Add-ons are a great resource to use in Google Drive. They open a host of options when using Google Apps. There are add-ons available for several of the different available apps. These include self grading add-ons for Google Forms like Flubaroo and Easy Bib for easing the task of citing your sources when writing a research paper in Docs. Here is a link for a post that discusses the use of Flubaroo. There are a lot of possibilities and add-ons that exist for almost any task you would want to accomplish in a particular App like Docs or Forms. I should warn you though, the add-ons are created by third parties and should be evaluated thoroughly on a case by case basis before you use them. This includes both using the tool in your own work and suggesting to others that they use it.
One add-on I have found that has a lot of potential is Highlight Tool.
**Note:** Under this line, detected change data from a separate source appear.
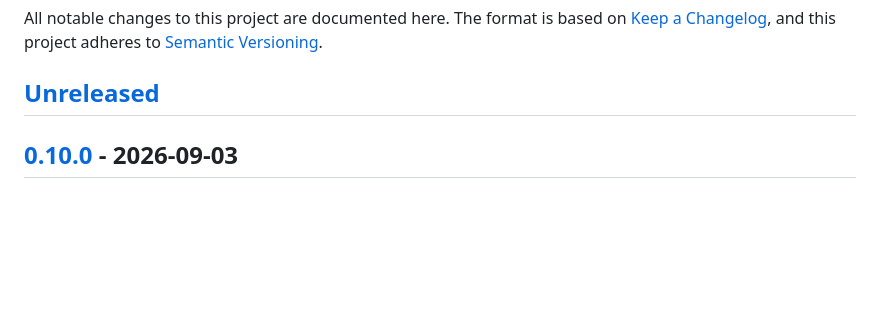
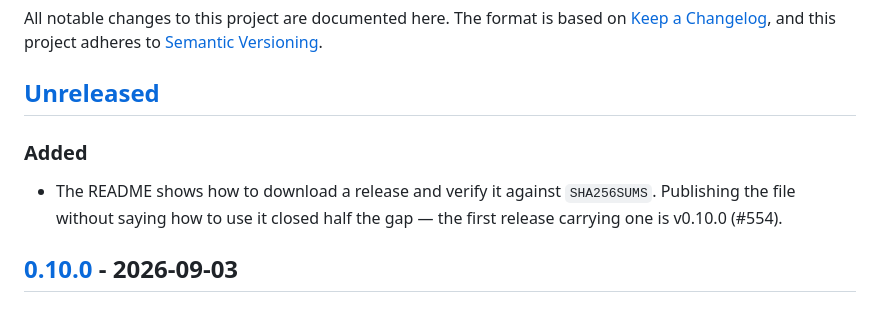
Before and after one commit to haribo/shellf, a Markdown page: CHANGELOG.md, the part around the change. Rendered like a GitHub page; blank space fills up the shorter version.

```diff
--- a/CHANGELOG.md
+++ b/CHANGELOG.md
@@ -5,6 +5,10 @@ All notable changes to this project are documented here. The format is based on
 to [Semantic Versioning](https://semver.org/spec/v2.0.0.html).
 
 ## [Unreleased]
+
+### Added
+
+- The README shows how to download a release and verify it against `SHA256SUMS`. Publishing the file without saying how to use it closed half the gap — the first release carrying one is v0.10.0 (#554).
 
 ## [0.10.0] - 2026-09-03
 
```
Also changed, not shown: README.md (+17 -1 lines).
There are a few options, but I like the tool created by Jason Chin. I used to use the one by Texthelp, but some of the features they offer expire after a while. Add-ons, including this one, can be found by clicking Get Add-ons under the Add-ons tab in any Google Doc or Form. You can browse, search by task, or search for specific add-ons by name in the pop-up window.
Highlighting add-ons are fairly straightforward. You can use them to highlight sections of text using a vertical pane that appears on the right side of your open doc. You can choose colors for your highlights and label them appropriately. The application I like to use the highlighting tool with is when I am working on argumentative writing or research skills with my students.
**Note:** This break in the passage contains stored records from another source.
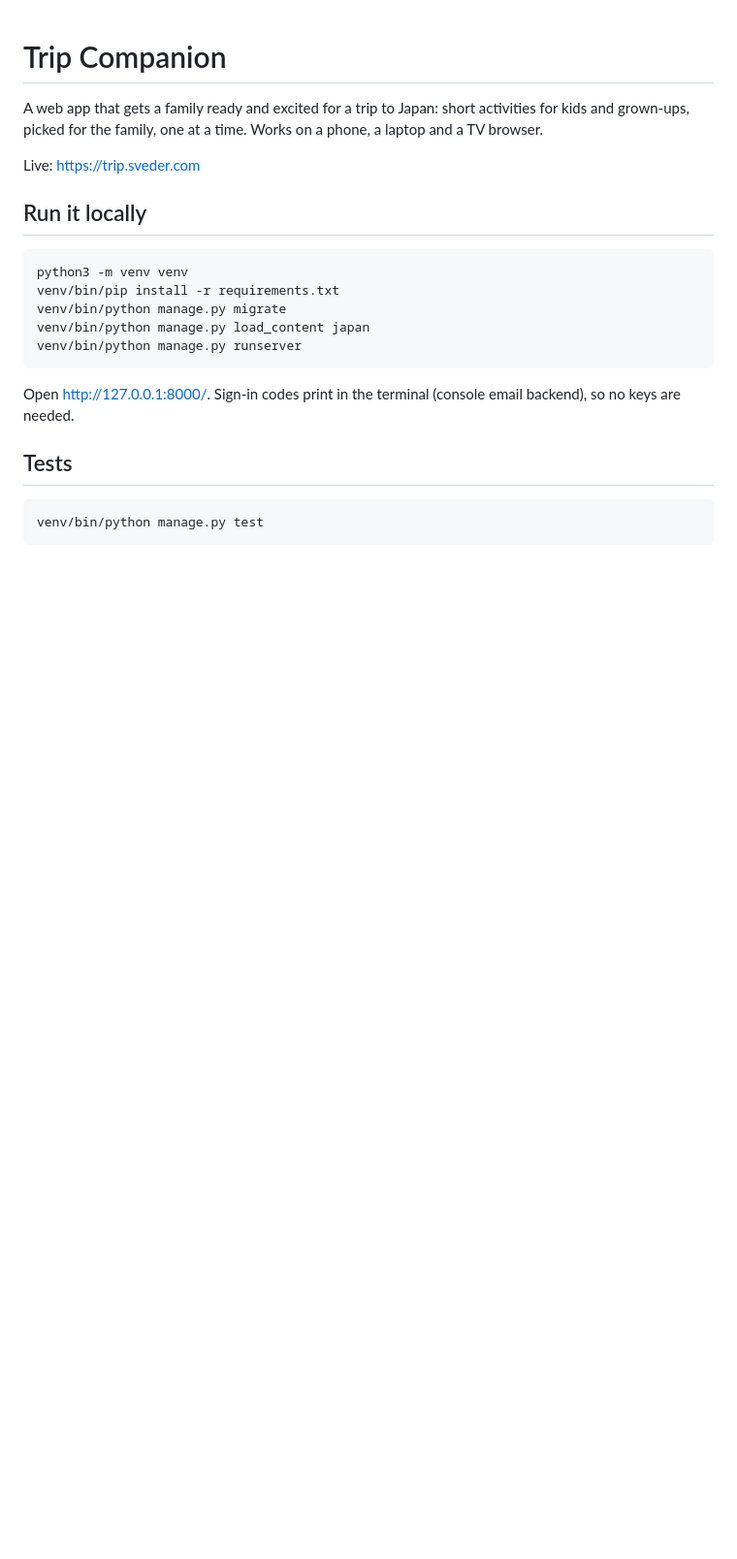
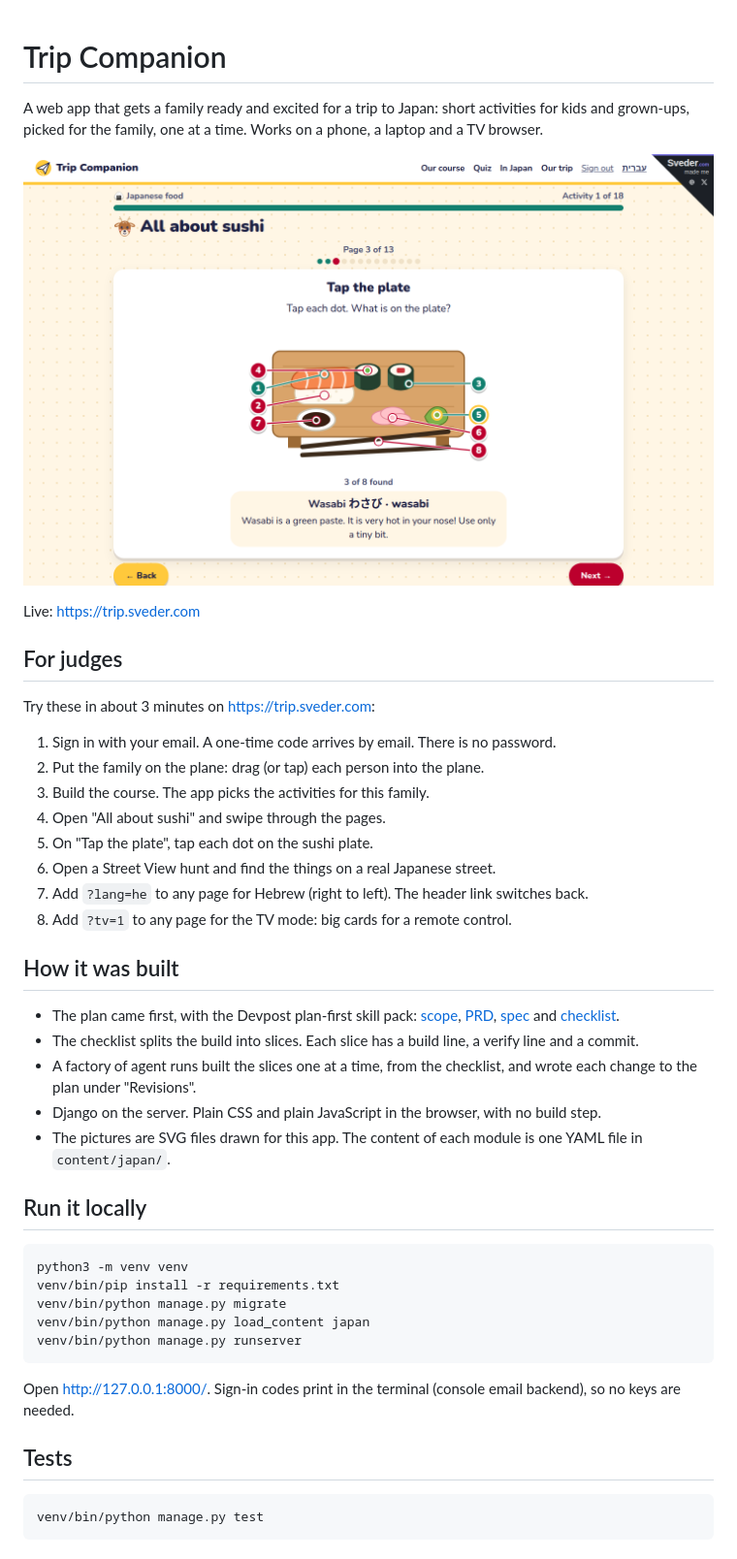
Before and after one commit to Sveder/trip-companion, a Markdown page: README.md, the part around the change. Shown at 97% size. Rendered like a GitHub page; pictures changed too: docs/readme/sushi-tap-the-plate.png (added); blank space fills up the shorter version.

Commit message:
README for judges: a screenshot of the sushi plate page, the live link, what to try in 3 minutes and how the app was built (T113)

```diff
--- a/README.md
+++ b/README.md
@@ -3,7 +3,32 @@
 A web app that gets a family ready and excited for a trip to Japan: short activities for kids and grown-ups,
 picked for the family, one at a time. Works on a phone, a laptop and a TV browser.
 
+![The 'Tap the plate' page of the sushi lesson](docs/readme/sushi-tap-the-plate.png)
+
 Live: https://trip.sveder.com
+
+## For judges
+
+Try these in about 3 minutes on https://trip.sveder.com:
+
+1. Sign in with your email. A one-time code arrives by email. There is no password.
+2. Put the family on the plane: drag (or tap) each person into the plane.
+3. Build the course. The app picks the activities for this family.
+4. Open "All about sushi" and swipe through the pages.
+5. On "Tap the plate", tap each dot on the sushi plate.
+6. Open a Street View hunt and find the things on a real Japanese street.
+7. Add `?lang=he` to any page for Hebrew (right to left). The header link switches back.
+8. Add `?tv=1` to any page for the TV mode: big cards for a remote control.
+
+## How it was built
+
+- The plan came first, with the Devpost plan-first skill pack:
+  [scope](devpost/scope.md), [PRD](devpost/prd.md), [spec](devpost/spec.md) and [checklist](devpost/checklist.md).
+- The checklist splits the build into slices. Each slice has a build line, a verify line and a commit.
+- A factory of agent runs built the slices one at a time, from the checklist, and wrote each change to the plan
+  under "Revisions".
+- Django on the server. Plain CSS and plain JavaScript in the browser, with no build step.
+- The pictures are SVG files drawn for this app. The content of each module is one YAML file in `content/japan/`.
 
 ## Run it locally
 
```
For example, you can copy and paste articles into a Google Doc and ask the students to highlight appropriate examples of pro arguments, con arguments, and quotes in the resource text. An example of this might look like the example above. It shows a New York Times article I copy and pasted from the print view into the Google Doc. I highlighted some examples of pro arguments, con arguments, and quotes in the text with the predetermined highlight colors. This might give some teachers flashbacks to using yellow and green highlighters for state standardized test persuasive writing. I apologize in advance.
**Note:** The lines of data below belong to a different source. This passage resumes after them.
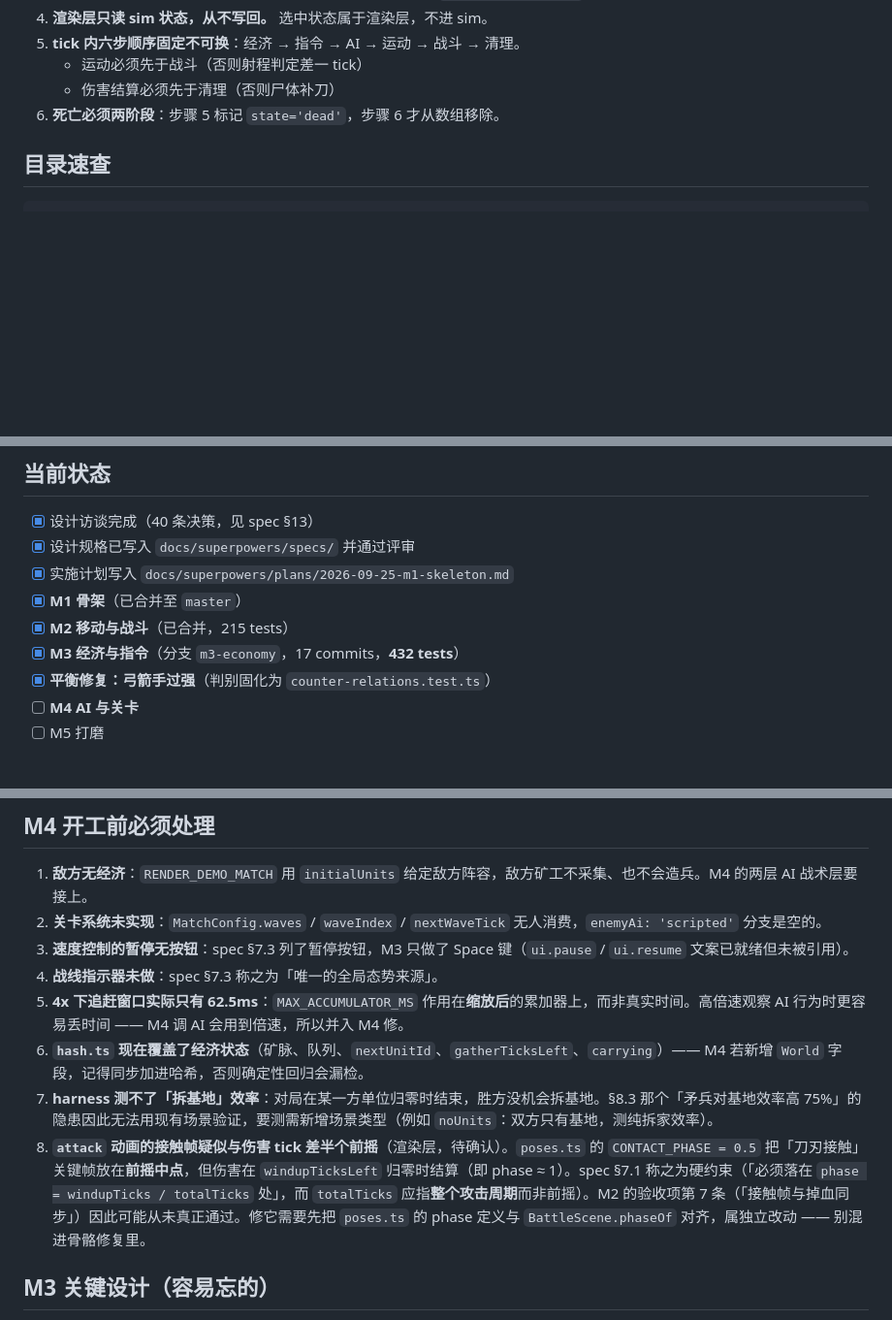
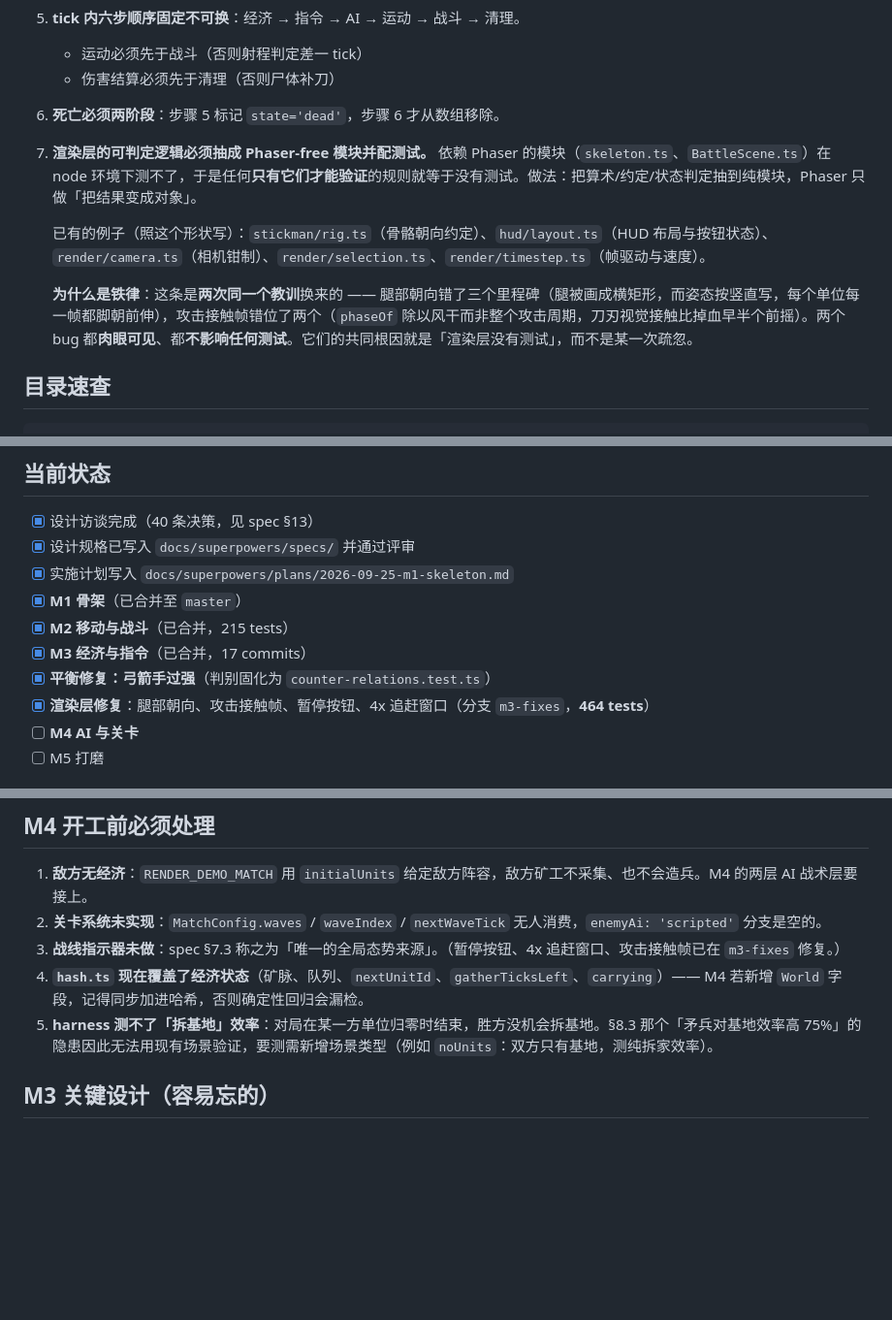
Before and after one commit to turnaround02/stick-war-web, a Markdown page: AGENTS.md, 3 parts joined by grey strips. Shown at 97% size. Drawn GitHub-style; blank space fills up the shorter version.

Commit message:
docs: codify the render-layer testability rule, update M4 prerequisites

```diff
--- a/AGENTS.md
+++ b/AGENTS.md
@@ -33,6 +33,11 @@
    - 运动必须先于战斗（否则射程判定差一 tick）
    - 伤害结算必须先于清理（否则尸体补刀）
 6. **死亡必须两阶段**：步骤 5 标记 `state='dead'`，步骤 6 才从数组移除。
+7. **渲染层的可判定逻辑必须抽成 Phaser-free 模块并配测试。** 依赖 Phaser 的模块（`skeleton.ts`、`BattleScene.ts`）在 node 环境下测不了，于是任何**只有它们才能验证**的规则就等于没有测试。做法：把算术/约定/状态判定抽到纯模块，Phaser 只做「把结果变成对象」。
+
+   已有的例子（照这个形状写）：`stickman/rig.ts`（骨骼朝向约定）、`hud/layout.ts`（HUD 布局与按钮状态）、`render/camera.ts`（相机钳制）、`render/selection.ts`、`render/timestep.ts`（帧驱动与速度）。
+
+   **为什么是铁律**：这条是**两次同一个教训**换来的 —— 腿部朝向错了三个里程碑（腿被画成横矩形，而姿态按竖直写，每个单位每一帧都脚朝前伸），攻击接触帧错位了两个（`phaseOf` 除以风干而非整个攻击周期，刀刃视觉接触比掉血早半个前摇）。两个 bug 都**肉眼可见**、都**不影响任何测试**。它们的共同根因就是「渲染层没有测试」，而不是某一次疏忽。
 
 ## 目录速查
 
@@ -74,8 +79,9 @@ npm run lint     # ESLint（含 sim 边界检查）
 - [x] 实施计划写入 `docs/superpowers/plans/2026-09-25-m1-skeleton.md`
 - [x] **M1 骨架**（已合并至 `master`）
 - [x] **M2 移动与战斗**（已合并，215 tests）
-- [x] **M3 经济与指令**（分支 `m3-economy`，17 commits，**432 tests**）
+- [x] **M3 经济与指令**（已合并，17 commits）
 - [x] **平衡修复：弓箭手过强**（判别固化为 `counter-relations.test.ts`）
+- [x] **渲染层修复**：腿部朝向、攻击接触帧、暂停按钮、4x 追赶窗口（分支 `m3-fixes`，**464 tests**）
 - [ ] **M4 AI 与关卡**
 - [ ] M5 打磨
 
@@ -95,12 +101,9 @@ npm run lint     # ESLint（含 sim 边界检查）
 
 1. **敌方无经济**：`RENDER_DEMO_MATCH` 用 `initialUnits` 给定敌方阵容，敌方矿工不采集、也不会造兵。M4 的两层 AI 战术层要接上。
 2. **关卡系统未实现**：`MatchConfig.waves` / `waveIndex` / `nextWaveTick` 无人消费，`enemyAi: 'scripted'` 分支是空的。
-3. **速度控制的暂停无按钮**：spec §7.3 列了暂停按钮，M3 只做了 Space 键（`ui.pause` / `ui.resume` 文案已就绪但未被引用）。
-4. **战线指示器未做**：spec §7.3 称之为「唯一的全局态势来源」。
-5. **4x 下追赶窗口实际只有 62.5ms**：`MAX_ACCUMULATOR_MS` 作用在**缩放后**的累加器上，而非真实时间。高倍速观察 AI 行为时更容易丢时间 —— M4 调 AI 会用到倍速，所以并入 M4 修。
-6. **`hash.ts` 现在覆盖了经济状态**（矿脉、队列、`nextUnitId`、`gatherTicksLeft`、`carrying`）—— M4 若新增 `World` 字段，记得同步加进哈希，否则确定性回归会漏检。
-7. **harness 测不了「拆基地」效率**：对局在某一方单位归零时结束，胜方没机会拆基地。§8.3 那个「矛兵对基地效率高 75%」的隐患因此无法用现有场景验证，要测需新增场景类型（例如 `noUnits`：双方只有基地，测纯拆家效率）。
-8. **`attack` 动画的接触帧疑似与伤害 tick 差半个前摇**（渲染层，待确认）。`poses.ts` 的 `CONTACT_PHASE = 0.5` 把「刀刃接触」关键帧放在**前摇中点**，但伤害在 `windupTicksLeft` 归零时结算（即 phase ≈ 1）。spec §7.1 称之为硬约束（「必须落在 `phase = windupTicks / totalTicks` 处」，而 `totalTicks` 应指**整个攻击周期**而非前摇）。M2 的验收项第 7 条（「接触帧与掉血同步」）因此可能从未真正通过。修它需要先把 `poses.ts` 的 phase 定义与 `BattleScene.phaseOf` 对齐，属独立改动 —— 别混进骨骼修复里。
+3. **战线指示器未做**：spec §7.3 称之为「唯一的全局态势来源」。（暂停按钮、4x 追赶窗口、攻击接触帧已在 `m3-fixes` 修复。）
+4. **`hash.ts` 现在覆盖了经济状态**（矿脉、队列、`nextUnitId`、`gatherTicksLeft`、`carrying`）—— M4 若新增 `World` 字段，记得同步加进哈希，否则确定性回归会漏检。
+5. **harness 测不了「拆基地」效率**：对局在某一方单位归零时结束，胜方没机会拆基地。§8.3 那个「矛兵对基地效率高 75%」的隐患因此无法用现有场景验证，要测需新增场景类型（例如 `noUnits`：双方只有基地，测纯拆家效率）。
 
 ## M3 关键设计（容易忘的）
 
```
This does bring me to the feature that takes the highlighter option away from just being an online version of an old process. Once the passages are highlighted appropriately, the user can click Export Highlights by color to create and provide a link to a new document which has all highlights collected and organized by categories like you see to the right.
Highlighting tools are a great resource for the classroom. They can also be used as a student tool or to model a process for the class. They can be used to help students draw information from the text and organize it more effectively. This add-on can also be used for finding evidence in straightforward research as opposed to argumentative writing work. Just be prepared to teach the students how to use this, and any other add-ons, you want them to use for your class ahead of time or frustration is likely.
I hope you find this information helpful. Please feel free to contact me with questions. It would be great to hear any usage ideas or alternative strategies in the comments below. Also, please be sure to like me on Facebook or follow on Twitter so you can see future blogs and other great edtech resources I share.